The Office of the Ombudsman is in "crisis", says the Chief Ombudsman.
Beverley Wakem says the public watchdog has a bulging backlog of cases because it lacks investigators, with underpaid staff leaving and in some cases literally being worked to death.
Appearing before Parliament's government administration committee, Ms Wakem said the office, which investigates complaints from the public stemming from their dealings with central and local government, was under "considerable pressure" in terms of staffing and funding and had been for the past three years.
She said the office's baseline funding had been established on the basis it would be actively working on 800 to 1000 cases at any one time.
At present it was dealing with about double that. The office had about 300 cases it was unable to work on because of a lack of available investigators.

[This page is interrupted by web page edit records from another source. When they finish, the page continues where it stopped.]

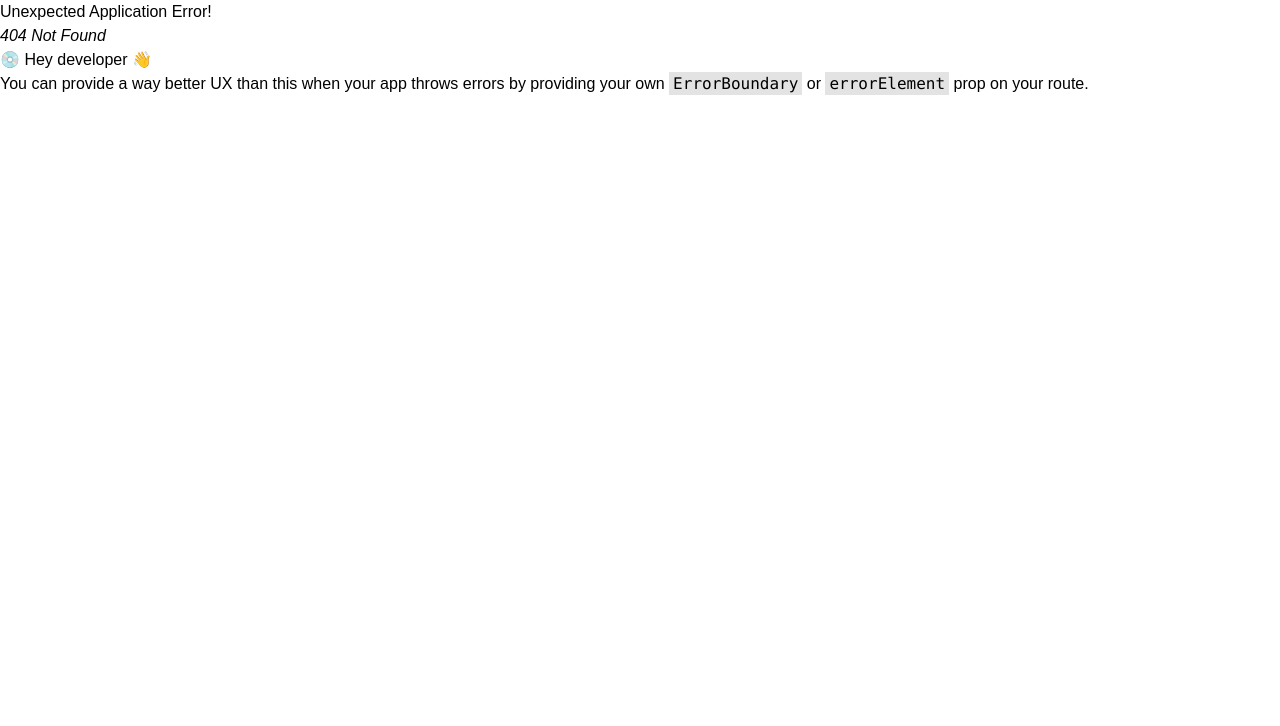
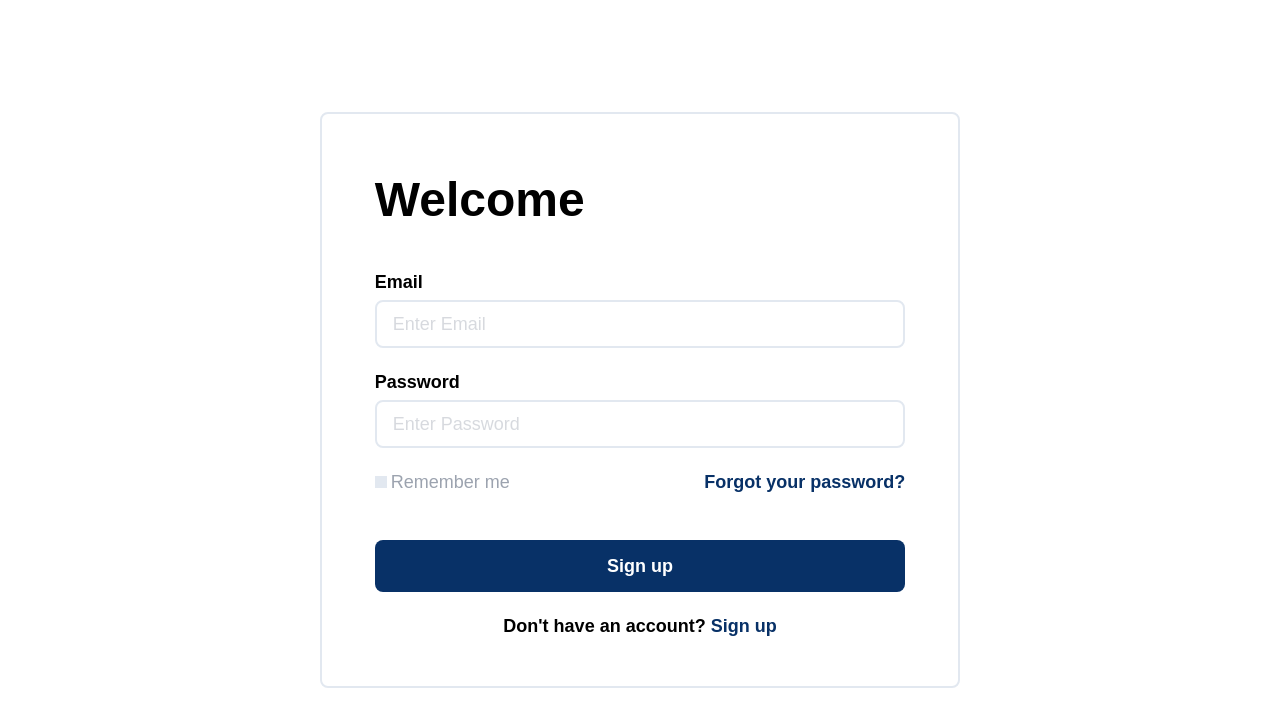
Before and after one commit to Fullstack-Roadmap/Gazzar-Frontend, a React app: page /signin in a window 1280 px wide. Before the commit this address had no page. Shown: the top 726 px of the page. Built offline with nearby package versions, Linux system fonts and the light colour scheme; the HTML template or start-up script is replaced by a standard one.

Commit message:
Finished signin page layout

```diff
--- a/src/main.jsx
+++ b/src/main.jsx
@@ -5,6 +5,7 @@ import { createBrowserRouter, RouterProvider } from "react-router-dom";
 import "./css/styles.css";
 import Root from "./routes/root.jsx";
 import Register from "./routes/Register";
+import SignIn from "./routes/SignIn.jsx";
 
 const router = createBrowserRouter([
   {
@@ -15,6 +16,10 @@ const router = createBrowserRouter([
     path: "/register",
     element: <Register />,
   },
+  {
+    path: "/signin",
+    element: <SignIn />,
+  },
 ]);
 
 ReactDOM.createRoot(document.getElementById("root")).render(
--- a/src/routes/Register.jsx
+++ b/src/routes/Register.jsx
@@ -3,10 +3,12 @@ import { yupResolver } from "@hookform/resolvers/yup";
 import "../css/styles.css";
 import { useForm } from "react-hook-form";
 import * as yup from "yup";
-import { Link } from "react-router-dom";
+import { Link, useNavigate } from "react-router-dom";
 import SignIn from "./SignIn";
 
 const Register = () => {
+  const navigate = useNavigate();
+
   const schema = yup.object().shape({
     name: yup.string().required("required"),
     businessName: yup.string().required("required"),
@@ -31,15 +33,18 @@ const Register = () => {
     handleSubmit,
     formState: { errors },
   } = useForm({
+    mode: "onBlur",
+    reValidateMode: "onBlur",
     resolver: yupResolver(schema),
   });
 
   const createVendor = (form, e) => {
     const { confirmPassword, ...rest } = form;
-    console.log(rest);
+    console.log(rest + "Successfully have validated Data");
     e.preventDefault();
+    navigate("/");
     axios
-      .post("https://gazzar-api.onrender.com/signup", rest)
+      .post("https://gazzar-api.onrender.com/v1/auth/signup", rest)
       .then((result) => console.log(result))
       .catch((err) => console.log(err));
   };
@@ -136,12 +141,14 @@ const Register = () => {
               />
             </div>
             <div className="bg-blue text-white rounded-lg mt-6 p-3 w-full font-bold flex justify-center">
-                <button>Sign up</button>
+              <button>Sign up</button>
             </div>
           </form>
           <footer className="font-semibold">
             <span>Already have an account? </span>
-            <span className="text-blue font-bold">Sign in</span>
+            <span className="text-blue font-bold">
+              <Link to="/signin">Sign in</Link>
+            </span>
           </footer>
         </section>
       </div>
--- a/src/routes/SignIn.jsx
+++ b/src/routes/SignIn.jsx
@@ -1,9 +1,93 @@
-import React from 'react'
+import axios from "axios";
+import { yupResolver } from "@hookform/resolvers/yup";
+import "../css/styles.css";
+import { useForm } from "react-hook-form";
+import * as yup from "yup";
+import { Link, useNavigate } from "react-router-dom";
 
 const SignIn = () => {
+  const schema = yup.object().shape({
+    email: yup.string().email("invalid email").required("required"),
+    password: yup
+      .string()
+      .min(4, "use at least 4 characters")
+      .required("required"),
+  });
+
+  const {
+    register,
+    handleSubmit,
+    formState: { errors },
+  } = useForm({
+    mode: "onBlur",
+    reValidateMode: "onBlur",
+    resolver: yupResolver(schema),
+  });
+  const signInUser = (form, e) => {
+    console.log(form + "Successfully validated Data");
+    e.preventDefault();
+  };
   return (
-    <div>Sign in page</div>
-  )
-}
+    <div className="h-screen flex justify-center items-center w-full">
+      <div className="px-[1rem] md:px-[3.3rem] sm:border-none border-2 rounded-lg border-slate-200 sm:text-xs text-lg my-10 sm:mx-6 w-[35rem] md:w-[40rem] md:h-[36rem] flex justify-center items-center">
+        <section className="flex flex-col justify-center items-center gap-3 md:gap-5 my-5 w-full">
+          <h2 className="md:text-5xl text-3xl font-bold text-center mb-6 w-full flex md:mt-4">
+            <p>Welcome</p>
+          </h2>
+          <form
+            onSubmit={handleSubmit(signInUser)}
+            className="flex flex-col items-center gap-3 md:gap-5 w-full font-extrabold"
+          >
+            <div className="input-container">
+              <div className="flex justify-between">
+                <p>Email</p>
+                <p className="text-red-600">{errors.email?.message}</p>
+              </div>
+              <input
+                type="text"
+                className="input-form placeholder:font-normal placeholder:opacity-40"
+                placeholder="Enter Email"
+                {...register("email")}
+              />
+            </div>
+            <div className="input-container">
+              <div className="flex justify-between">
+                <p>Password</p>
+                <p className="text-red-600">{errors.password?.message}</p>
+              </div>{" "}
+              <input
+                type="password"
+                className="input-form placeholder:font-normal placeholder:opacity-40"
+                placeholder="Enter Password"
+                {...register("password")}
+              />
+            </div>
+            <div className="w-full flex justify-between">
+              <div className="flex gap-1 items-center">
+                <input
+                  type="check-box"
+                  className=" bg-slate-200 w-3 h-3 cursor-pointer flex items-center"
+                />
+                <span className="text-gray-400 font-normal">Remember me </span>
+              </div>
+              <span className="text-blue font-extrabold">
+                <Link to="/signin">Forgot your password?</Link>
+              </span>
+            </div>
+            <div className="bg-blue text-white rounded-lg mt-6 p-3 w-full font-bold flex justify-center">
+              <button>Sign up</button>
+            </div>
+          </form>
+          <footer className="font-bold">
+            <span>Don't have an account? </span>
+            <span className="text-blue font-extrabold">
+              <Link to="/register">Sign up</Link>
+            </span>
+          </footer>
+        </section>
+      </div>
+    </div>
+  );
+};
 
-export default SignIn
+export default SignIn;
```
Also changed, not shown: src/routes/root.jsx (+5 -5 lines).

Its workload had also been boosted by about 270 complaints stemming from quake victims' dealings with the Earthquake Commission and Canterbury Earthquake Recovery Authority.
Ms Wakem said public sector reforms would also probably increase the workload, particularly where complaints processes for individual agencies were amalgamated.
The office, she said, was "sinking under the weight of the complaint burden. I'd say we are in crisis".
The public would suffer as a result from delays in handling complaints.
"At the end of the day that isn't acceptable. Justice delayed is justice denied and people are already distressed when they approach the office."
The situation was also taking its toll on staff, and the office was now "exploiting" workers who had not had a pay rise since 2007 and were working long hours to try to keep up with the caseload, Ms Wakem said.
Staff were leaving for better-paid jobs elsewhere and it was hard to find suitably qualified replacements.
The incidence of serious illnesses such as cancer among her staff was higher than the national average.
"It's not coincidental that this is an extremely stressful occupation. When people come to us they are angry, they are at the end of their tether ... it's not easy dealing with them.
"Two people died in office in my time and one died shortly after leaving us," she said.
Ms Wakem said she had asked for about $1 million to be added to the office's baseline budget of $8.6 million, so it could meet its operating costs and employ two more investigators.
She said starving the Ombudsman's office of the funding it required was a false economy.